The Apostle Paul, what a great man of God. He was an apostle, the apostle to the Gentiles, the greatest of the apostles; he planted churches from Syria to Spain and authored 14 of the New Testament books. He begins the book of Philemon with Paul, a prisoner of Jesus Christ. He uses this phrase four other times in his writings. Paul apparently understood that at one time he was a prisoner of sin but when God saved him on the road to Damascus he became a prisoner of Jesus Christ. He full well understands what it means to belong to another. He understands that there are those who are in bondage to sin and Satan because he had been there, but he also understands what it means to be the prisoner of the Lord Jesus Christ and be free from sin.

Paul is writing to his good friend Philemon, a convert of the apostle and a resident of Colosse and host to the church there. He is probably a wealthy man; he owns slaves and a home large enough to have church in. He is referred to by the apostle as “our dearly beloved and fellow laborer. Both of these titles indicate the very high esteem the Apostle Paul holds for Philemon.
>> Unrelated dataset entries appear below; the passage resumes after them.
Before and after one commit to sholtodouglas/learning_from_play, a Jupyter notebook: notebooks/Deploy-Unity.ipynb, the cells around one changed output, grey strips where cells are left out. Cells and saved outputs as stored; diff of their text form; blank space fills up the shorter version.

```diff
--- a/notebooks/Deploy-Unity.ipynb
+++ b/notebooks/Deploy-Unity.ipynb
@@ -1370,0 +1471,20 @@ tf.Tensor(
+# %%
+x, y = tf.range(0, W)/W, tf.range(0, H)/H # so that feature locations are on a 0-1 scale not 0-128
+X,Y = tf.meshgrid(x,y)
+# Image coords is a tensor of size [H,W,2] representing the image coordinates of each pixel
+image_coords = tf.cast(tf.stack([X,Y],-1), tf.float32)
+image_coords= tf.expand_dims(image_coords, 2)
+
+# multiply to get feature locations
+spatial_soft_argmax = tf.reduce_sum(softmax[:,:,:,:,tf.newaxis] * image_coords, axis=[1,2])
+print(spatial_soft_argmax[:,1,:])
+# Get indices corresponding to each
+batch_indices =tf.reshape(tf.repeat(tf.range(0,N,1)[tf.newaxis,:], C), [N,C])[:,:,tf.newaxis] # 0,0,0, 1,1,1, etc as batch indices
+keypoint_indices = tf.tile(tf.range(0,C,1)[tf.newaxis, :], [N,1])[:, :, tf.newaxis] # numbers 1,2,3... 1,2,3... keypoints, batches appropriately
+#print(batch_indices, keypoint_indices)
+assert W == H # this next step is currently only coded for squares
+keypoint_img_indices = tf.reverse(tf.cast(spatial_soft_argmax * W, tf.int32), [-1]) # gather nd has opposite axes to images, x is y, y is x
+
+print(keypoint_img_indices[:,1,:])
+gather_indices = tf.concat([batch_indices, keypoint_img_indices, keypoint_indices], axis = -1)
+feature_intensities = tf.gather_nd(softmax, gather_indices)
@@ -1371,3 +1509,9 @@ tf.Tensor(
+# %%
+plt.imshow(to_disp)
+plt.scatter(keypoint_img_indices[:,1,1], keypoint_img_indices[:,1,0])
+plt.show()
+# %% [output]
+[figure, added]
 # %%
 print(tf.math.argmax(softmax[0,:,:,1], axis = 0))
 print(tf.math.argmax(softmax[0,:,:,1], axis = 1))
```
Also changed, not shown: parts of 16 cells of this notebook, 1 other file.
Paul is very thankful for his friend and brother and commends him for his love and faith toward the Lord and the saints. He apparently has heard of Philemon’s concern for the saints as well.

Paul, referring to himself as the “prisoner of Jesus Christ” at this writing is a prisoner of Rome. The Apostle has already told us that he has learned to be content in his state, knowing that whatever God was doing in his life was the right thing for him at this time. So even though a prisoner physically, knowing that he too is a prisoner spiritually, he writes a letter to Philemon in defense of his runaway slave, Onesimus. Thank God for Christian friends and brothers that stand with us in times of trouble.
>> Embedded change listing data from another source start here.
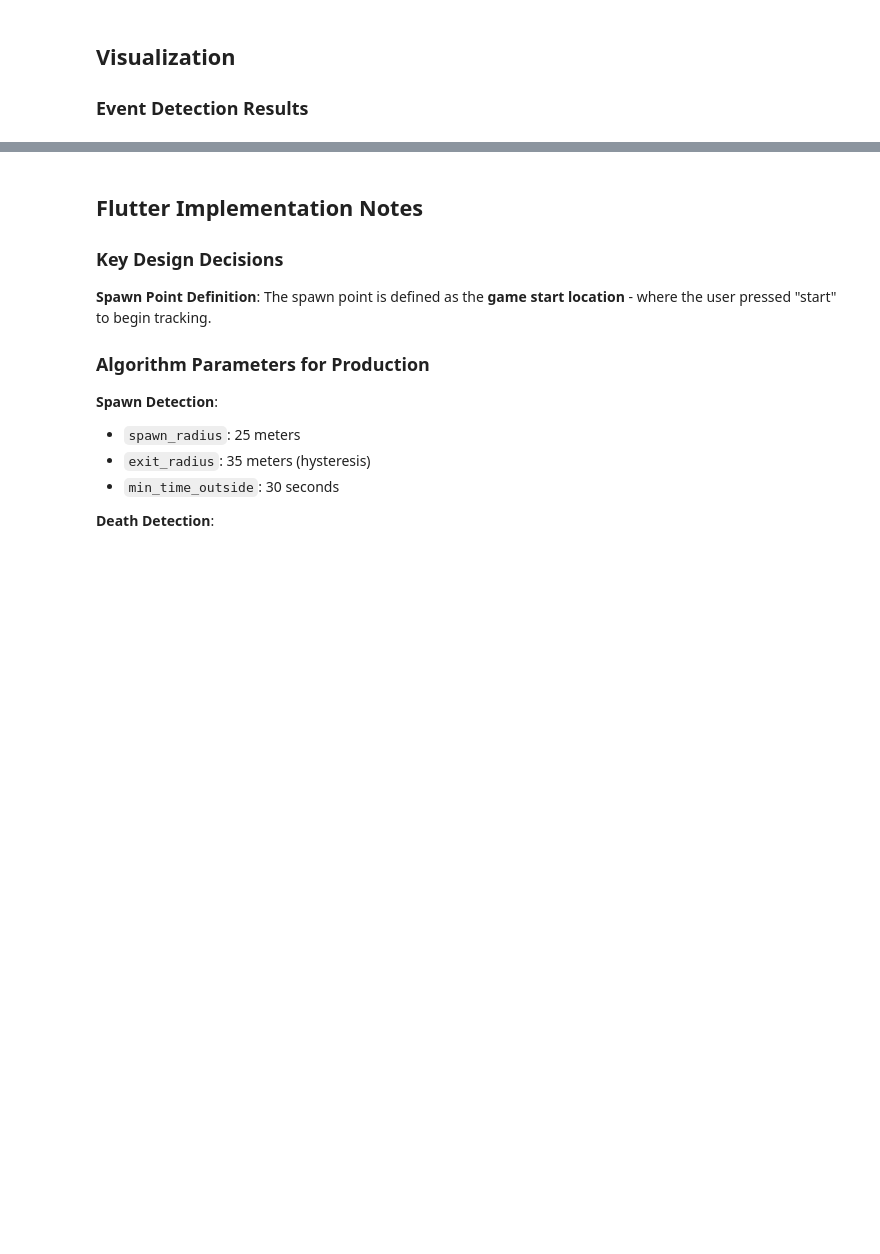
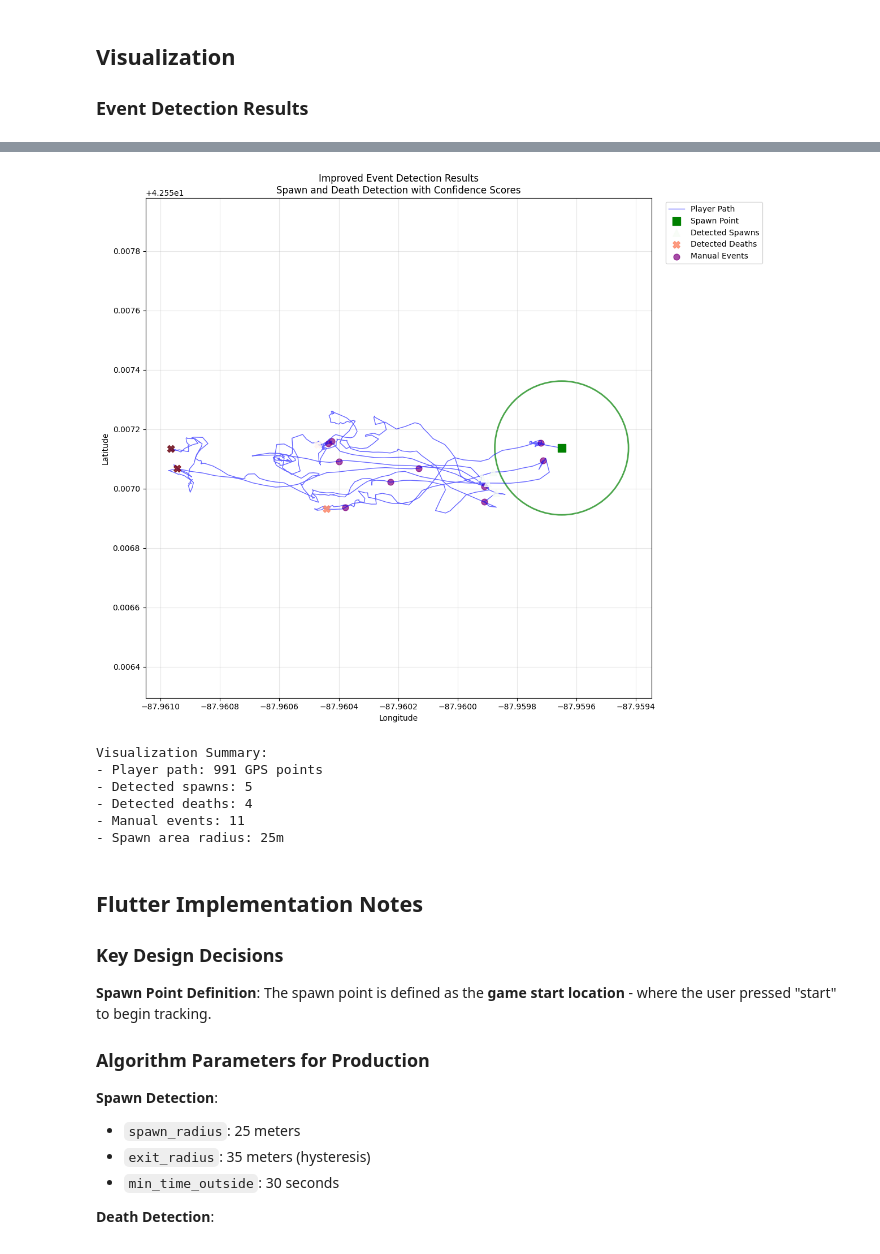
Before and after one commit to xmbn/Airsoft-Telemetry, a Jupyter notebook: docs/analysis/event_detection_algorithms.ipynb, the cells around one changed output, grey strips where cells are left out. Drawn from its saved outputs; the diff is of its cells as text; code cells hidden in the pictures; blank space fills up the shorter version.

```diff
--- a/docs/analysis/event_detection_algorithms.ipynb
+++ b/docs/analysis/event_detection_algorithms.ipynb
@@ -749,3 +659,74 @@ print(f"\n✅ Algorithms ready for Flutter implementation!")
+# %%
+# Create visualization of results
+plt.figure(figsize=(12, 10))
+
+# Plot player path
+plt.plot(df['Longitude'], df['Latitude'], 'b-', alpha=0.6, linewidth=1, label='Player Path')
+
+# Plot spawn area
+spawn_circle = plt.Circle((spawn_lon, spawn_lat), spawn_radius/111000,
+                         color='green', fill=False, linewidth=2, alpha=0.7)
+plt.gca().add_patch(spawn_circle)
+
+# Plot spawn point
+plt.scatter([spawn_lon], [spawn_lat], c='green', s=100, marker='s',
+           label='Spawn Point', zorder=5)
+
+# Plot detected spawns
+if improved_spawns:
+    spawn_lons = [s['lon'] for s in improved_spawns]
+    spawn_lats = [s['lat'] for s in improved_spawns]
+    spawn_confidences = [s['confidence'] for s in improved_spawns]
+
+    scatter_spawns = plt.scatter(spawn_lons, spawn_lats, c=spawn_confidences,
+                                cmap='Greens', s=80, marker='^',
+                                label='Detected Spawns', alpha=0.8, zorder=4)
+
+# Plot detected deaths
+if improved_deaths:
+    death_lons = [d['death_lon'] for d in improved_deaths]
+    death_lats = [d['death_lat'] for d in improved_deaths]
+    death_confs = [d['confidence'] for d in improved_deaths]
+
+    scatter_deaths = plt.scatter(death_lons, death_lats, c=death_confs,
+                                cmap='Reds', s=80, marker='X',
+                                label='Detected Deaths', alpha=0.8, zorder=4)
+
+# Plot manual events for comparison
+manual_events = df[df['Event Type'].isin(['START', 'SPAWN', 'HIT', 'KILL'])]
+for i, (_, event) in enumerate(manual_events.iterrows()):
+    plt.scatter(event['Longitude'], event['Latitude'],
+               c='purple', s=60, marker='o', alpha=0.7,
+               label='Manual Events' if i == 0 else "")
+
+# Configure plot appearance
+plt.xlabel('Longitude')
+plt.ylabel('Latitude')
+plt.title('Improved Event Detection Results\nSpawn and Death Detection with Confidence Scores')
+plt.legend(loc='upper left', bbox_to_anchor=(1.02, 1))
+plt.grid(True, alpha=0.3)
+
+# Set equal aspect ratio to prevent stretching
+plt.axis('equal')
+
+plt.tight_layout()
+plt.show()
+
+# Print summary statistics
+print(f"\nVisualization Summary:")
+print(f"- Player path: {len(df)} GPS points")
+print(f"- Detected spawns: {len(improved_spawns) if improved_spawns else 0}")
+print(f"- Detected deaths: {len(improved_deaths) if improved_deaths else 0}")
+print(f"- Manual events: {len(manual_events)}")
+print(f"- Spawn area radius: {spawn_radius}m")
+# %% [output]
+[figure, added]
+Visualization Summary:
+- Player path: 991 GPS points
+- Detected spawns: 5
+- Detected deaths: 4
+- Manual events: 11
+- Spawn area radius: 25m
 # %% [markdown]
 ## Flutter Implementation Notes
 
```
Also changed, not shown: parts of 1 cell of this notebook.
A man that hath friends, must show himself friendly: and there is a friend that sticketh closer than a brother.

– Bro. Bill Forde